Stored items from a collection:
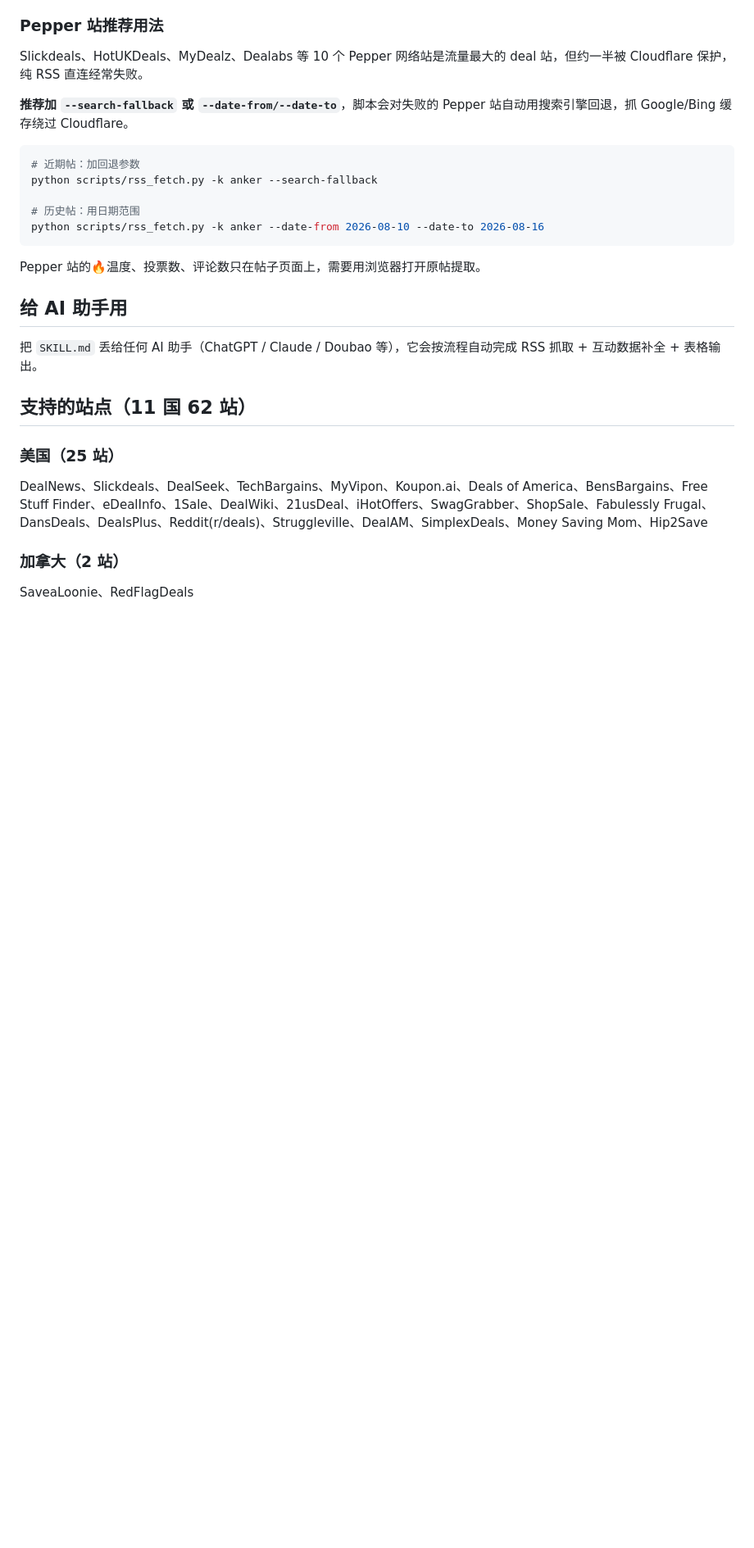
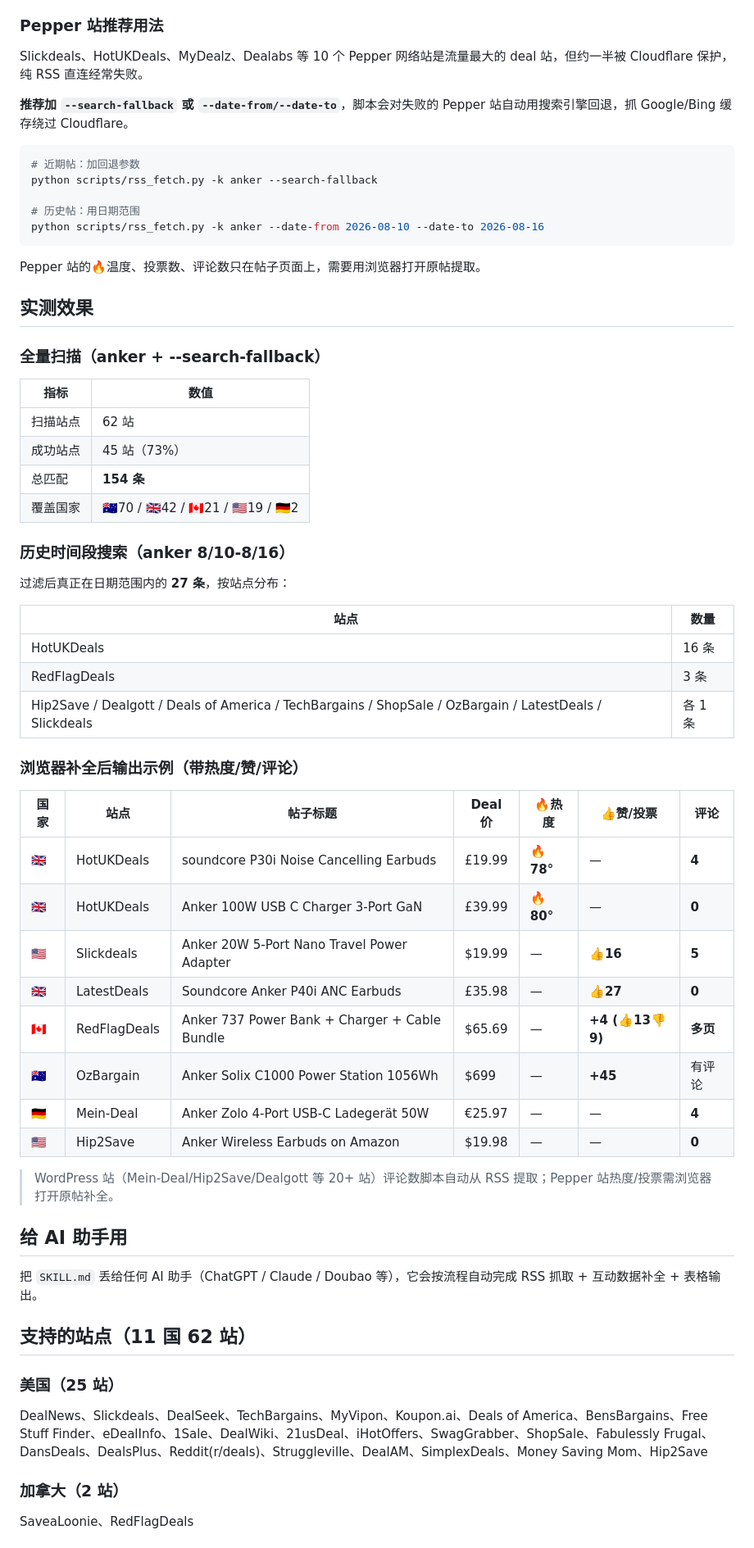
Before and after one commit to ccsilver709-stack/Deal-website--brand-tracker, a Markdown page: README.md, the part around the change. Shown at 82% size. GitHub-like rendering; blank space fills up the shorter version.

Commit message:
docs: add real test results and browser enrichment examples to README

```diff
--- a/README.md
+++ b/README.md
@@ -51,6 +51,42 @@ python scripts/rss_fetch.py -k anker --date-from 2026-08-10 --date-to 2026-08-16
 
 Pepper 站的🔥温度、投票数、评论数只在帖子页面上，需要用浏览器打开原帖提取。
 
+## 实测效果
+
+### 全量扫描（anker + --search-fallback）
+
+| 指标 | 数值 |
+|------|------|
+| 扫描站点 | 62 站 |
+| 成功站点 | 45 站（73%） |
+| 总匹配 | **154 条** |
+| 覆盖国家 | 🇦🇺70 / 🇬🇧42 / 🇨🇦21 / 🇺🇸19 / 🇩🇪2 |
+
+### 历史时间段搜索（anker 8/10-8/16）
+
+过滤后真正在日期范围内的 **27 条**，按站点分布：
+
+| 站点 | 数量 |
+|------|------|
+| HotUKDeals | 16 条 |
+| RedFlagDeals | 3 条 |
+| Hip2Save / Dealgott / Deals of America / TechBargains / ShopSale / OzBargain / LatestDeals / Slickdeals | 各 1 条 |
+
+### 浏览器补全后输出示例（带热度/赞/评论）
+
+| 国家 | 站点 | 帖子标题 | Deal价 | 🔥热度 | 👍赞/投票 | 评论 |
+|------|------|---------|--------|--------|----------|------|
+| 🇬🇧 | HotUKDeals | soundcore P30i Noise Cancelling Earbuds | £19.99 | **🔥78°** | — | **4** |
+| 🇬🇧 | HotUKDeals | Anker 100W USB C Charger 3-Port GaN | £39.99 | **🔥80°** | — | **0** |
+| 🇺🇸 | Slickdeals | Anker 20W 5-Port Nano Travel Power Adapter | $19.99 | — | **👍16** | **5** |
+| 🇬🇧 | LatestDeals | Soundcore Anker P40i ANC Earbuds | £35.98 | — | **👍27** | **0** |
+| 🇨🇦 | RedFlagDeals | Anker 737 Power Bank + Charger + Cable Bundle | $65.69 | — | **+4 (👍13👎9)** | **多页** |
+| 🇦🇺 | OzBargain | Anker Solix C1000 Power Station 1056Wh | $699 | — | **+45** | 有评论 |
+| 🇩🇪 | Mein-Deal | Anker Zolo 4-Port USB-C Ladegerät 50W | €25.97 | — | — | **4** |
+| 🇺🇸 | Hip2Save | Anker Wireless Earbuds on Amazon | $19.98 | — | — | **0** |
+
+> WordPress 站（Mein-Deal/Hip2Save/Dealgott 等 20+ 站）评论数脚本自动从 RSS 提取；Pepper 站热度/投票需浏览器打开原帖补全。
+
 ## 给 AI 助手用
 
 把 `SKILL.md` 丢给任何 AI 助手（ChatGPT / Claude / Doubao 等），它会按流程自动完成 RSS 抓取 + 互动数据补全 + 表格输出。
```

WORK TO BE COMPLETED: Produce an exact copy of each line of data, skipping embedded images.

OUTPUT BELOW:
Before and after one commit to ccsilver709-stack/Deal-website--brand-tracker, a Markdown page: README.md, the part around the change. Shown at 82% size. GitHub-like rendering; blank space fills up the shorter version.

Commit message:
docs: add real test results and browser enrichment examples to README

```diff
--- a/README.md
+++ b/README.md
@@ -51,6 +51,42 @@ python scripts/rss_fetch.py -k anker --date-from 2026-08-10 --date-to 2026-08-16
 
 Pepper 站的🔥温度、投票数、评论数只在帖子页面上，需要用浏览器打开原帖提取。
 
+## 实测效果
+
+### 全量扫描（anker + --search-fallback）
+
+| 指标 | 数值 |
+|------|------|
+| 扫描站点 | 62 站 |
+| 成功站点 | 45 站（73%） |
+| 总匹配 | **154 条** |
+| 覆盖国家 | 🇦🇺70 / 🇬🇧42 / 🇨🇦21 / 🇺🇸19 / 🇩🇪2 |
+
+### 历史时间段搜索（anker 8/10-8/16）
+
+过滤后真正在日期范围内的 **27 条**，按站点分布：
+
+| 站点 | 数量 |
+|------|------|
+| HotUKDeals | 16 条 |
+| RedFlagDeals | 3 条 |
+| Hip2Save / Dealgott / Deals of America / TechBargains / ShopSale / OzBargain / LatestDeals / Slickdeals | 各 1 条 |
+
+### 浏览器补全后输出示例（带热度/赞/评论）
+
+| 国家 | 站点 | 帖子标题 | Deal价 | 🔥热度 | 👍赞/投票 | 评论 |
+|------|------|---------|--------|--------|----------|------|
+| 🇬🇧 | HotUKDeals | soundcore P30i Noise Cancelling Earbuds | £19.99 | **🔥78°** | — | **4** |
+| 🇬🇧 | HotUKDeals | Anker 100W USB C Charger 3-Port GaN | £39.99 | **🔥80°** | — | **0** |
+| 🇺🇸 | Slickdeals | Anker 20W 5-Port Nano Travel Power Adapter | $19.99 | — | **👍16** | **5** |
+| 🇬🇧 | LatestDeals | Soundcore Anker P40i ANC Earbuds | £35.98 | — | **👍27** | **0** |
+| 🇨🇦 | RedFlagDeals | Anker 737 Power Bank + Charger + Cable Bundle | $65.69 | — | **+4 (👍13👎9)** | **多页** |
+| 🇦🇺 | OzBargain | Anker Solix C1000 Power Station 1056Wh | $699 | — | **+45** | 有评论 |
+| 🇩🇪 | Mein-Deal | Anker Zolo 4-Port USB-C Ladegerät 50W | €25.97 | — | — | **4** |
+| 🇺🇸 | Hip2Save | Anker Wireless Earbuds on Amazon | $19.98 | — | — | **0** |
+
+> WordPress 站（Mein-Deal/Hip2Save/Dealgott 等 20+ 站）评论数脚本自动从 RSS 提取；Pepper 站热度/投票需浏览器打开原帖补全。
+
 ## 给 AI 助手用
 
 把 `SKILL.md` 丢给任何 AI 助手（ChatGPT / Claude / Doubao 等），它会按流程自动完成 RSS 抓取 + 互动数据补全 + 表格输出。
```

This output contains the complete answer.